■ **The problem**
If a line in the records below contains "letter", copy that line.

── Data provided

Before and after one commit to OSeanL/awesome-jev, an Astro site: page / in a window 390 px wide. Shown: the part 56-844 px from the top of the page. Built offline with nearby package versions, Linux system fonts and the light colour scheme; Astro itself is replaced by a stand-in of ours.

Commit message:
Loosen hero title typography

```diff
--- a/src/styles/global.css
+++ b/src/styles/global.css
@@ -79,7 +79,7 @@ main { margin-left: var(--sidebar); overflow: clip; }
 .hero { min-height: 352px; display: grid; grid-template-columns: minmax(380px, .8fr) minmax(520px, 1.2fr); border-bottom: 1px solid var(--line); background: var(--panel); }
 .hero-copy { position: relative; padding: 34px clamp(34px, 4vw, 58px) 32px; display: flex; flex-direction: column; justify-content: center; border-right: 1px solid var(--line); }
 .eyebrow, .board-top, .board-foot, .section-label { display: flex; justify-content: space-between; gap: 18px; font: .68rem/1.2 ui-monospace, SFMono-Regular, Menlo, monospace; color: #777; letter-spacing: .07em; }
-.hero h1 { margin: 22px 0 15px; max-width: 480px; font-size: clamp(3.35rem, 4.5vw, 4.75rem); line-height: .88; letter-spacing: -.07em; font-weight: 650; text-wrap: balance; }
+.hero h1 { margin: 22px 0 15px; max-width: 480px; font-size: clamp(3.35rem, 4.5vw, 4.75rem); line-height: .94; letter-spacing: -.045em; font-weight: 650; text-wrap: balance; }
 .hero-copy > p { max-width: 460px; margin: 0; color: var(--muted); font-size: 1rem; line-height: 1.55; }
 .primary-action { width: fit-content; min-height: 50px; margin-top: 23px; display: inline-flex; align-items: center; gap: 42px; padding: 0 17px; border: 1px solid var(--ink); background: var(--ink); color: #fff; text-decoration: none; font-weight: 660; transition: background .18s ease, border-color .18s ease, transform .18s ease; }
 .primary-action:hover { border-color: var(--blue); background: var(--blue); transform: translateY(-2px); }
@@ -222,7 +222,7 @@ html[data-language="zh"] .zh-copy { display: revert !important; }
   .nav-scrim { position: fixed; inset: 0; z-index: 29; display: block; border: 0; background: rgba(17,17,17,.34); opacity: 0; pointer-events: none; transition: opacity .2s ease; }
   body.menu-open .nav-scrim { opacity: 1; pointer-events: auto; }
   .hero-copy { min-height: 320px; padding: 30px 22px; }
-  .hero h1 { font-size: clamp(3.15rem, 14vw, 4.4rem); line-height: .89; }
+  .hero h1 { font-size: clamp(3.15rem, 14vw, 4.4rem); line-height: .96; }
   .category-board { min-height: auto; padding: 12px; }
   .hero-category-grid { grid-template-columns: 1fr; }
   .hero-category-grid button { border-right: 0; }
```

────
── Data provided

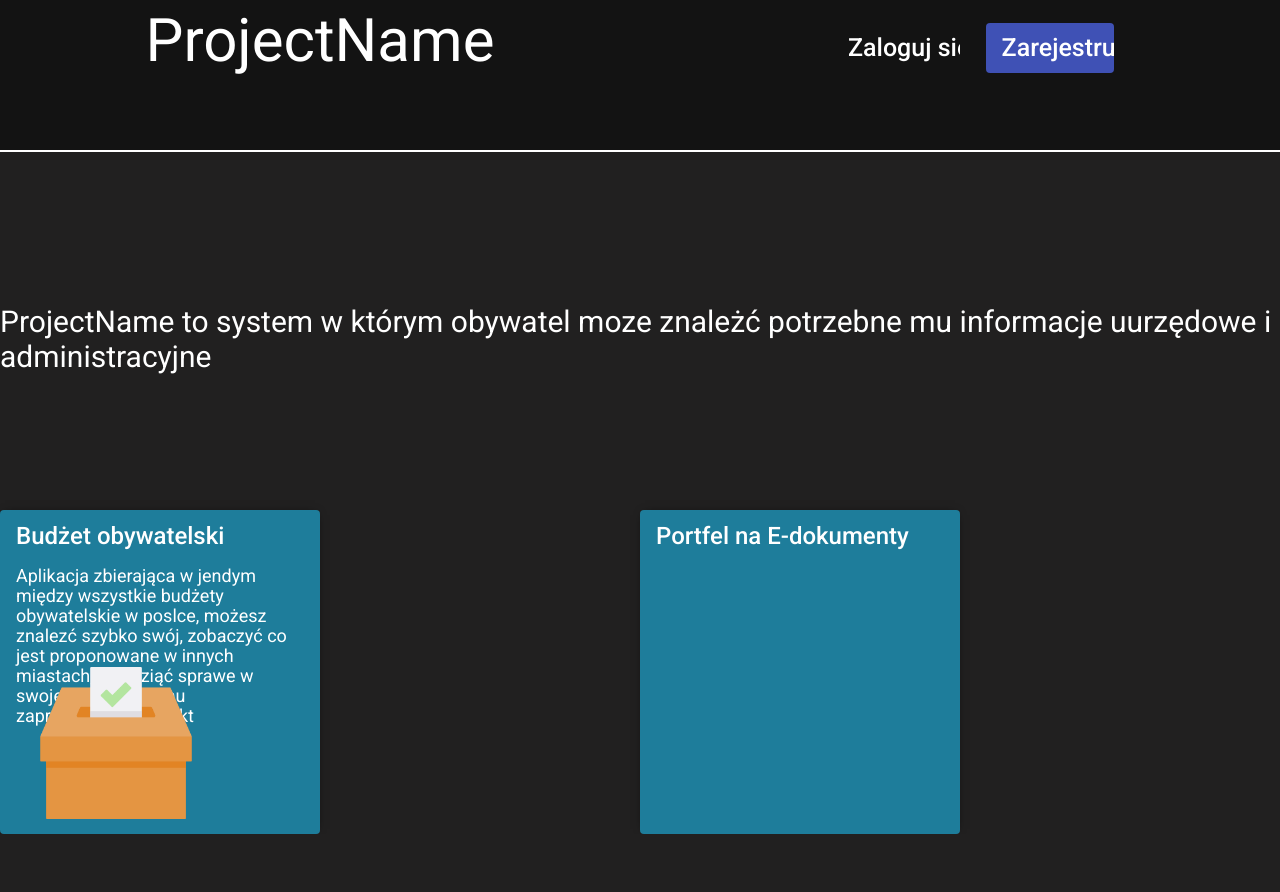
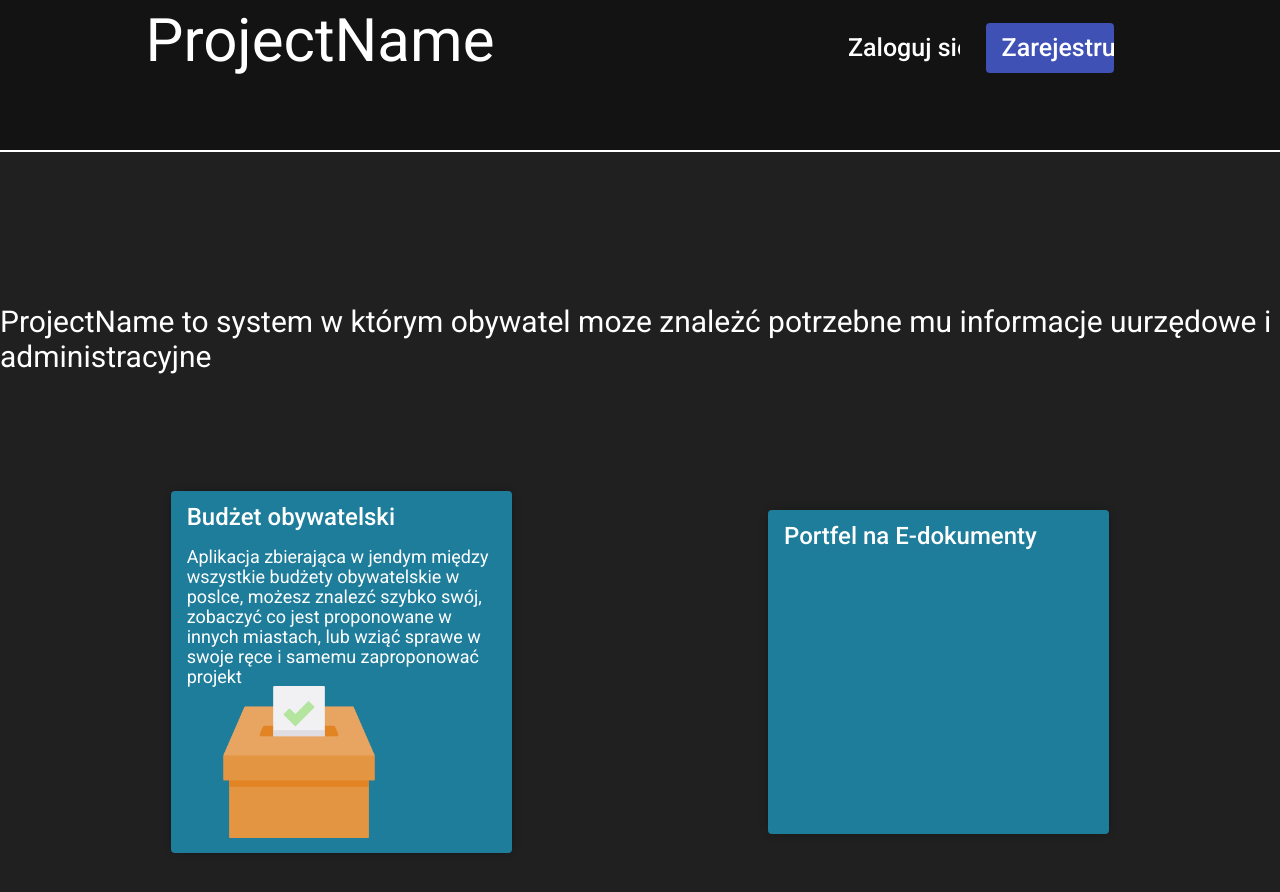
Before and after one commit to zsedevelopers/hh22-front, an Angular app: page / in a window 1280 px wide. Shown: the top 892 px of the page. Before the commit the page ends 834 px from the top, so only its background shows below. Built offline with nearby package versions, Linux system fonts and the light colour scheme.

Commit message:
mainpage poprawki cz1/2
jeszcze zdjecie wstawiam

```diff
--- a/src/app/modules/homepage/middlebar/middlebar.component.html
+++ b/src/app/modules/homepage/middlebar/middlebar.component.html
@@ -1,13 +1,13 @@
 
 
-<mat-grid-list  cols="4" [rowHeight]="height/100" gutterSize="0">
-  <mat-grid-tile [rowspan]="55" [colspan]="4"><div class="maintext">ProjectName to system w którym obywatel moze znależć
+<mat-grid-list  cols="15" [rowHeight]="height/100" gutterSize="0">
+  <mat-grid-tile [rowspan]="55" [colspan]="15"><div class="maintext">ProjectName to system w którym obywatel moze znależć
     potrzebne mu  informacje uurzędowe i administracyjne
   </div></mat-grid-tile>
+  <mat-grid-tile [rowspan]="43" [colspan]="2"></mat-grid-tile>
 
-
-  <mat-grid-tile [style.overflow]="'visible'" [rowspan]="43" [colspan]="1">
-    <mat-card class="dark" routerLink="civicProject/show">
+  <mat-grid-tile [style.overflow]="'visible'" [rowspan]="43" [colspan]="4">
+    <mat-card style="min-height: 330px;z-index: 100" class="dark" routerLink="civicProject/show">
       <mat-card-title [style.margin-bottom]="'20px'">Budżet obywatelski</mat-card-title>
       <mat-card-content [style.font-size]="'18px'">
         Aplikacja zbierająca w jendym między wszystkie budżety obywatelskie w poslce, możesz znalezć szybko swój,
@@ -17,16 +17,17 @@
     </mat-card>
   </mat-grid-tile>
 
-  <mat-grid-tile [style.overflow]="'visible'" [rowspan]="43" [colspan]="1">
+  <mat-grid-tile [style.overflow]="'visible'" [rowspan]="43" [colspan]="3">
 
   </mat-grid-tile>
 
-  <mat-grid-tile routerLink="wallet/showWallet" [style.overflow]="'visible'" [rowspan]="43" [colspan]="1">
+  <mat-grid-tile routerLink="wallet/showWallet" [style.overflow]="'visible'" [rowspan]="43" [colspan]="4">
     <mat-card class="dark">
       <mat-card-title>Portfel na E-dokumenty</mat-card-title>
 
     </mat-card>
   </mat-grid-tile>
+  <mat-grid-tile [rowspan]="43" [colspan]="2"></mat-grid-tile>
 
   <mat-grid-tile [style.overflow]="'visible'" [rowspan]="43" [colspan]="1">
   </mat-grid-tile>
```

────

■ **Reply to the exercise**
 .eyebrow, .board-top, .board-foot, .section-label { display: flex; justify-content: space-between; gap: 18px; font: .68rem/1.2 ui-monospace, SFMono-Regular, Menlo, monospace; color: #777; letter-spacing: .07em; }
-.hero h1 { margin: 22px 0 15px; max-width: 480px; font-size: clamp(3.35rem, 4.5vw, 4.75rem); line-height: .88; letter-spacing: -.07em; font-weight: 650; text-wrap: balance; }
+.hero h1 { margin: 22px 0 15px; max-width: 480px; font-size: clamp(3.35rem, 4.5vw, 4.75rem); line-height: .94; letter-spacing: -.045em; font-weight: 650; text-wrap: balance; }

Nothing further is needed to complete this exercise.